On Saturday, investigators from Maryland, Virginia and the District met with federal officials to sum up the evidence in each local sniper case. They are awaiting several forensic reports, including those on the evidence seized from Muhammad's car.
"We're really interested in seeing the laptop" and the Global Positioning System device, one local investigator said, referring to two items found in the 1990 Chevrolet Caprice that authorities believe Muhammad and Malvo modified to allow them to shoot their victims undetected from the trunk. "We're hoping that will bear fruit, and it looks promising."
Investigators are trying to find any connections between the suspects and other shootings across the country.
Yesterday, police in Prince George's said that they are examining a pair of robbery-shootings Sept. 5 and Sept. 15 that they believe might be linked to Muhammad and Malvo.
The shootings, outside a pizzeria on Stuart Lane in Clinton and at a liquor store on Brandywine Road about six miles away, differed from the sniper shootings in that the victims were shot several times at close range and then robbed. Sources said those shootings have been linked to each other by ballistics evidence showing that the same .22-caliber weapon was used.
Police knew that the two shootings were related, but they did not begin investigating a link to Muhammad and Malvo until after the pair's arrests. The Sept. 5 shooting took place in the neighborhood where Muhammad's ex-wife lives.
Cpl. Diane Richardson, a police spokeswoman, said that the sniper task force has expressed interest in those two shootings and that evidence has been given to task force investigators.
Police said that the Sept. 5 shooting, outside Margellina's Pizzeria in the 9000 block of Stuart Lane, took place about 10:20 p.m.
Paul LaRuffa, 55, had just finished closing his shop and had tossed his leather bag with the day's receipts and his Sony laptop into the back of his car. After climbing into the driver's seat, LaRuffa saw a towering, frenzied shadow. Then there was a flash of light, the sound of glass breaking and several loud pops.
"When the noise stopped, I looked down, and I was still alive. I was breathing, but I knew I had been shot . . . ," said LaRuffa, who was shot in the arm, hand, stomach and back and twice in the chest but has since returned to work. "It probably took 15 seconds, but in that second after the shooting, [the assailant] opened the back door and took my bag with the money and my computer and ran into the woods."
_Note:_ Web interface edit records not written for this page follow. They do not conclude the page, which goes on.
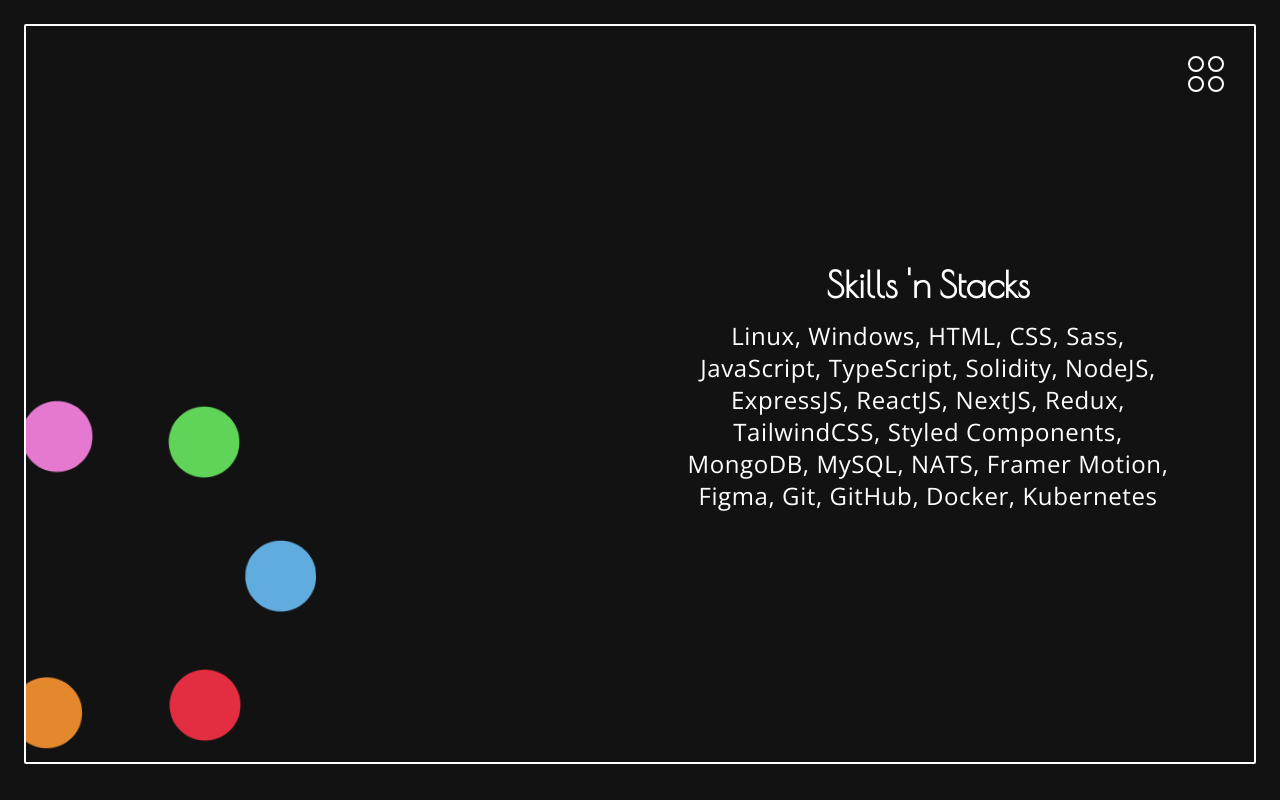
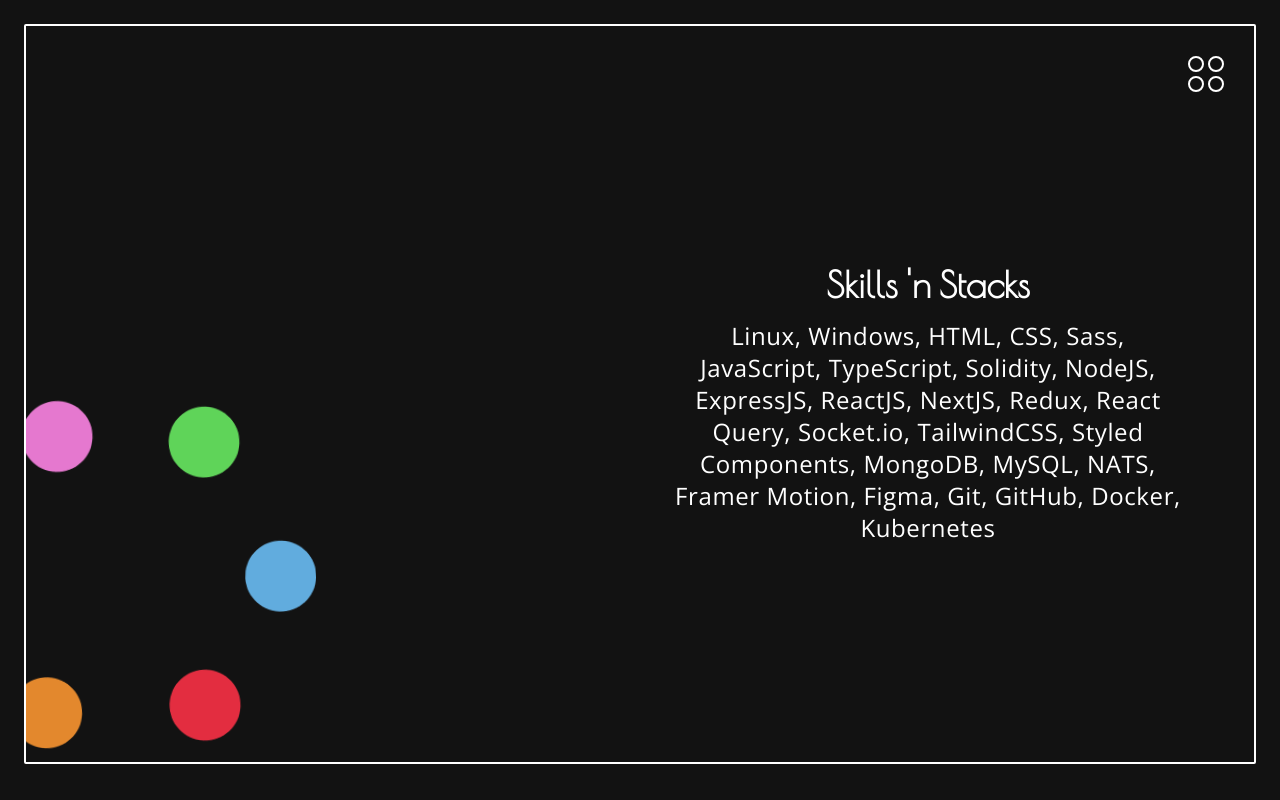
Before and after one commit to shayanakhlaghian/portofolio, a Next.js app: page /stacks in a window 1280 px wide. Built offline with nearby package versions, Linux system fonts and the light colour scheme.

Commit message:
update stacks

```diff
--- a/app/stacks/page.tsx
+++ b/app/stacks/page.tsx
@@ -24,9 +24,9 @@
         variants={variants}
       >
         Linux, Windows, HTML, CSS, Sass, JavaScript, TypeScript, Solidity,
-        NodeJS, ExpressJS, ReactJS, NextJS, Redux, TailwindCSS, Styled
-        Components, MongoDB, MySQL, NATS, Framer Motion, Figma, Git, GitHub,
-        Docker, Kubernetes
+        NodeJS, ExpressJS, ReactJS, NextJS, Redux, React Query, Socket.io,
+        TailwindCSS, Styled Components, MongoDB, MySQL, NATS, Framer Motion,
+        Figma, Git, GitHub, Docker, Kubernetes
       </motion.p>
     </motion.main>
   );
```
Montgomery County police Capt. Nancy Demme said investigators have not determined whether the laptop found in Muhammad's car was stolen from LaRuffa. Demme said that the computer's serial number had been obliterated and that police are looking through files to see whether they can trace its ownership.
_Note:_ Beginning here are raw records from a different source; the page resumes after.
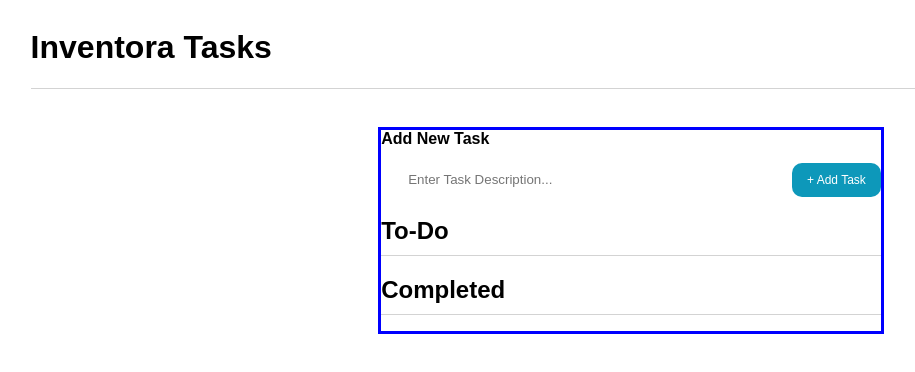
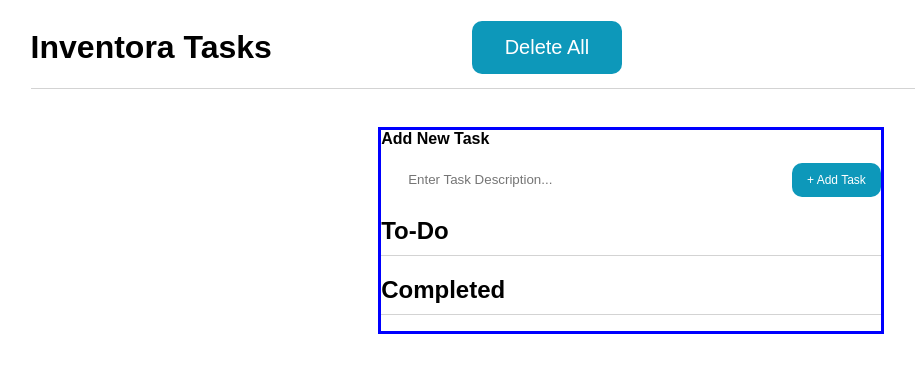
Before and after one commit to adamhinton/inv-todo, a React (Create React App) app: page / in a window 1280 px wide. Shown: the top 372 px of the page, without its empty margins (9-924 px from the left). Built offline with nearby package versions, Linux system fonts and the light colour scheme.

Commit message:
make delete all button and style it

```diff
--- a/src/components/Header.js
+++ b/src/components/Header.js
@@ -4,6 +4,7 @@ const Header = () => {
   return (
     <StyledHeader>
       <h1>Inventora Tasks</h1>
+      <StyledDeleteAllButton>Delete All</StyledDeleteAllButton>
     </StyledHeader>
   );
 };
@@ -17,4 +18,17 @@ const StyledHeader = styled.header`
   margin-left: 5%;
   border-bottom: 1px solid lightgrey;
   margin-bottom: 3%;
+  align-items: center;
 `;
+
+const StyledDeleteAllButton = styled.button`
+  border: none;
+  background-color: #0d98ba;
+  width: 150px;
+  color: white;
+  height: 50%;
+  margin-left: 200px;
+  font-size: 1.25rem;
+  padding: 15px 30px;
+  border-radius: 10px;
+`;
```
About 10 p.m. Sept. 15, Muhammad Rashid, 32, was shot once in the abdomen outside Brandywine Liquor. Rashid said he was closing the store when a man shot him from about three feet away. The man then rifled through his pockets and took his wallet.
Minutes before the shooting, Rashid said, he saw a large, dark-colored domestic car behind the store.
Staff writers Patricia Davis, Maria Glod, Allan Lengel, Phuong Ly, Katherine Shaver and Jamie Stockwell contributed to this report.